"The more people focus on their salaries, the less they will focus on satisfying their intellectual curiosity, learning new skills, or having fun, and those are the very things that make people perform best."
The fact that there is little evidence to show that money motivates us, and a great deal of evidence to suggest that it actually demotivates us, supports the idea that that there may be hidden costs associated with rewards. Of course, that doesn’t mean that we should work for free. We all need to pay our bills and provide for our families — but once these basic needs are covered the psychological benefits of money are questionable. In a widely cited paper, Daniel Kahneman and Angus Deaton reported that, in the U.S., emotional well-being levels increase with salary levels up to a salary of $75,000 — but that they plateau afterwards. Or, as Arnold Schwarzenegger once stated: “Money doesn’t make you happy.

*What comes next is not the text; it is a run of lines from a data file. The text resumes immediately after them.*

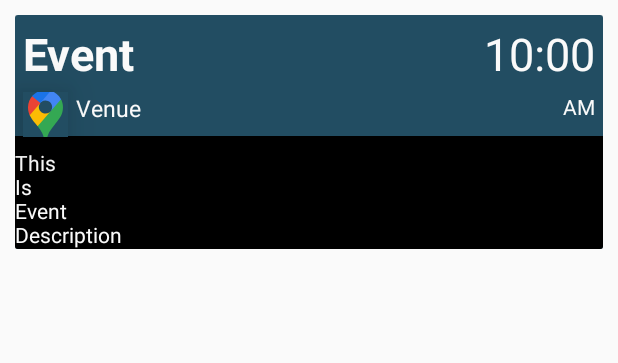
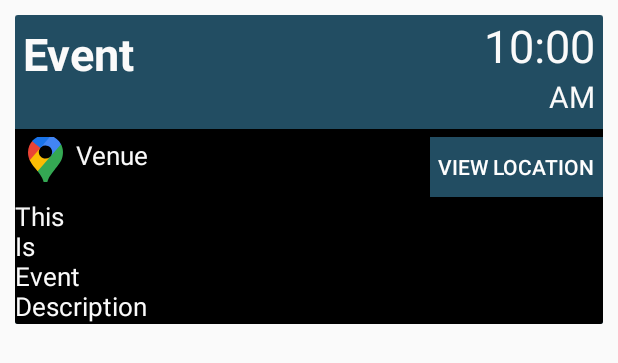
Before and after one commit to pal-vishal/Hacktronics-App, an Android app: the layout day1_ex.xml on its own in the app's theme, with its tools: preview values and no code run, on a phone screen of 412 x 824 dp. Shown: the top 363 px of the screen. Run offline under Robolectric (Android 15) with nearby library versions, the phone set to English and light mode, and no system bars.

Commit message:
Hacktronics App

```diff
--- a/app/build.gradle
+++ b/app/build.gradle
@@ -9,12 +9,12 @@ android {
         abortOnError false
     }
 
-    compileSdkVersion 25
+    compileSdkVersion 29
     buildToolsVersion "25.0.2"
     defaultConfig {
         applicationId "me.HacktronicsAavesh.HacktronicsAavesh"
         minSdkVersion 16
-        targetSdkVersion 25
+        targetSdkVersion 29
         versionCode 1
         versionName "1.0"
         testInstrumentationRunner "android.support.test.runner.AndroidJUnitRunner"
@@ -29,5 +29,6 @@ android {
 
 dependencies {
     compile project(path: ':bottom-nav-bar')
+    implementation 'com.android.support.constraint:constraint-layout:1.1.3'
 
 }
--- a/app/src/main/AndroidManifest.xml
+++ b/app/src/main/AndroidManifest.xml
@@ -1,6 +1,8 @@
 <?xml version="1.0" encoding="utf-8"?>
 <manifest xmlns:android="http://schemas.android.com/apk/res/android"
     package="me.HacktronicsAavesh.bottomnavbar">
+
+
 
     <application
         android:allowBackup="true"
--- a/app/src/main/java/me/HacktronicsAavesh/HacktronicsAavesh/FirstFragment.java
+++ b/app/src/main/java/me/HacktronicsAavesh/HacktronicsAavesh/FirstFragment.java
@@ -13,9 +13,7 @@ import android.widget.ViewFlipper;
 
 import me.HacktronicsAavesh.bottomnavbar.R;
 
-/**
- * Created by Adib on 13-Apr-17.
- */
+
 
 public class FirstFragment extends Fragment {
 
--- a/app/src/main/java/me/HacktronicsAavesh/HacktronicsAavesh/MainActivity.java
+++ b/app/src/main/java/me/HacktronicsAavesh/HacktronicsAavesh/MainActivity.java
@@ -13,7 +13,7 @@ import me.HacktronicsAavesh.library.BottomBarHolderActivity;
 import me.HacktronicsAavesh.library.NavigationPage;
 
 
-public class MainActivity extends BottomBarHolderActivity implements FirstFragment.OnFragmentInteractionListener, SecondFragment.OnFragmentInteractionListener, ThirdFragment.OnFragmentInteractionListener, FourthFragment.OnFragmentInteractionListener {
+public class MainActivity extends BottomBarHolderActivity implements FirstFragment.OnFragmentInteractionListener, SecondFragment.OnFragmentInteractionListener, ThirdFragment.OnFragmentInteractionListener, FourthFragment.OnFragmentInteractionListener , FirstFragmentCardView.OnFragmentInteractionListener{
     View view;
 
 
@@ -21,7 +21,7 @@ public class MainActivity extends BottomBarHolderActivity implements FirstFragme
     protected void onCreate(Bundle savedInstanceState) {
         super.onCreate(savedInstanceState);
 
-        NavigationPage page1 = new NavigationPage("Home", ContextCompat.getDrawable(this, R.drawable.ic_home_black_24dp), FirstFragment.newInstance());
+        NavigationPage page1 = new NavigationPage("Home", ContextCompat.getDrawable(this, R.drawable.ic_home_black_24dp), FirstFragmentCardView.newInstance());
         NavigationPage page2 = new NavigationPage("Timeline", ContextCompat.getDrawable(this, R.drawable.ic_timeline_hacktronics), SecondFragment.newInstance());
         NavigationPage page3 = new NavigationPage("Schedule", ContextCompat.getDrawable(this, R.drawable.ic_schedule_black_24dp), FourthFragment.newInstance());
         NavigationPage page4 = new NavigationPage("Prizes", ContextCompat.getDrawable(this, R.drawable.ic_award), ThirdFragment.newInstance());
--- a/app/src/main/res/layout/day1_ex.xml
+++ b/app/src/main/res/layout/day1_ex.xml
@@ -3,9 +3,7 @@
     android:layout_width="match_parent"
     android:layout_height="wrap_content"
     android:layout_margin="10dp"
-    android:orientation="vertical"
-
-    >
+    android:orientation="vertical">
 
     <android.support.v7.widget.CardView
         android:layout_width="match_parent"
@@ -32,63 +30,76 @@
                 android:layout_width="wrap_content"
                 android:layout_height="wrap_content"
                 android:layout_alignParentRight="true"
-                android:padding="5dp"
+                android:layout_marginRight="5dp"
                 android:text="10:00"
                 android:textColor="#fafafa"
                 android:textSize="30sp" />
 
 
-            <ImageButton
-                android:elevation="20dp"
-
-                android:id="@+id/Mapimage"
-                android:layout_width="30dp"
-                android:layout_height="30dp"
-                android:layout_below="@id/EventName"
-                android:layout_marginLeft="5dp"
-                android:layout_marginBottom="5dp"
-                android:adjustViewBounds="true"
-                android:background="#224d62"
-                android:src="@drawable/ic_google_maps_icon_2020_seeklogo" />
-
-            <TextView
-                android:id="@+id/VenueName"
-                android:layout_width="wrap_content"
-                android:layout_height="wrap_content"
-                android:layout_below="@id/EventName"
-                android:layout_toRightOf="@id/Mapimage"
-                android:paddingLeft="5dp"
-                android:text="Venue"
-                android:textColor="#fafafa"
-                android:textSize="15sp" />
-
             <TextView
                 android:id="@+id/TimeWordName"
                 android:layout_width="wrap_content"
                 android:layout_height="wrap_content"
-                android:layout_below="@id/EventName"
+                android:layout_below="@id/TimeNoName"
                 android:layout_alignParentRight="true"
                 android:paddingRight="5dp"
                 android:text="AM"
-                android:textColor="#fafafa" />
+                android:textColor="#fafafa"
+                android:textSize="20sp" />
 
-            <LinearLayout
+            <RelativeLayout
                 android:id="@+id/expand"
                 android:layout_width="match_parent"
                 android:layout_height="wrap_content"
-                android:layout_below="@id/VenueName"
+                android:layout_below="@id/TimeWordName"
                 android:layout_marginTop="8dp"
-                android:background="@color/colorBackground"
-                android:orientation="vertical">
+                android:background="@color/colorBackground">
+
+                <ImageButton
+                    android:id="@+id/Mapimage"
+                    android:layout_width="30dp"
+                    android:layout_height="30dp"
+                    android:layout_marginTop="5dp"
+                    android:layout_marginLeft="5dp"
+                    android:layout_marginBottom="5dp"
+                    android:adjustViewBounds="true"
+                    android:background="@color/colorBackground"
+                    android:elevation="20dp"
+                    android:src="@drawable/ic_google_maps_icon_2020_seeklogo" />
+
+                <TextView
+                    android:id="@+id/VenueName"
+                    android:layout_width="wrap_content"
+                    android:layout_height="wrap_content"
+                    android:layout_toRightOf="@id/Mapimage"
+                    android:padding="5dp"
+                    android:paddingLeft="5dp"
+                    android:text="Venue"
+                    android:textColor="#fafafa"
+                    android:textSize="17sp" />
 
                 <TextView
                     android:id="@+id/description"
                     android:layout_width="match_parent"
                     android:layout_height="wrap_content"
-                    android:layout_marginTop="8dp"
+                    android:layout_below="@id/Mapimage"
+                    android:layout_marginTop="5dp"
                     android:text="This \nIs\nEvent\nDescription"
+                    android:textSize="17sp"
                     android:textColor="#fafafa" />
-            </LinearLayout>
+
+                <Button
+                    android:layout_marginTop="5dp"
+                    android:elevation="20dp"
+                    android:padding="5dp"
+                    android:background="@color/colorPrimary"
+                    android:textColor="@color/textColor"
+                    android:layout_width="wrap_content"
+                    android:layout_height="40dp"
+                    android:layout_alignParentRight="true"
+                    android:text="View Location"
+                    android:id="@+id/ViewLocation"/>
+            </RelativeLayout>
         </RelativeLayout>
     </android.support.v7.widget.CardView>
 </LinearLayout>
```
Also changed, not shown: app/src/main/java/me/HacktronicsAavesh/HacktronicsAavesh/Day1Fragment.java (+10 -10 lines), app/src/main/java/me/HacktronicsAavesh/HacktronicsAavesh/Day2Fragment.java (+10 -10 lines), app/src/main/java/me/HacktronicsAavesh/HacktronicsAavesh/DayAdapterEx.java (+6 -4 lines), app/src/main/java/me/HacktronicsAavesh/HacktronicsAavesh/Prize.java (+24 -3 lines), app/src/main/java/me/HacktronicsAavesh/HacktronicsAavesh/PrizeAdapter.java (+34 -38 lines), app/src/main/java/me/HacktronicsAavesh/HacktronicsAavesh/ThirdFragment.java (+40 -17 lines), app/src/main/res/layout/fragment_third.xml (+16 -8 lines), app/src/main/res/layout/home.xml (+25 -9 lines), app/src/main/res/layout/prize_content.xml (+32 -26 lines), app/src/main/res/values/colors.xml (+5 -2 lines), app/src/main/res/values/styles.xml (+8 -0 lines), app/src/main/res/drawable/eventtimeline.jpeg (deleted), 1 other file.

I now have $50 million but I was just as happy when I had $48 million.”
Money Motivated Series
Does Money Really Affect Motivation? (1)
Does Money Really Affect Motivation? (2)
Does Money Really Affect Motivation? (3)
Does Money Really Affect Motivation? (4)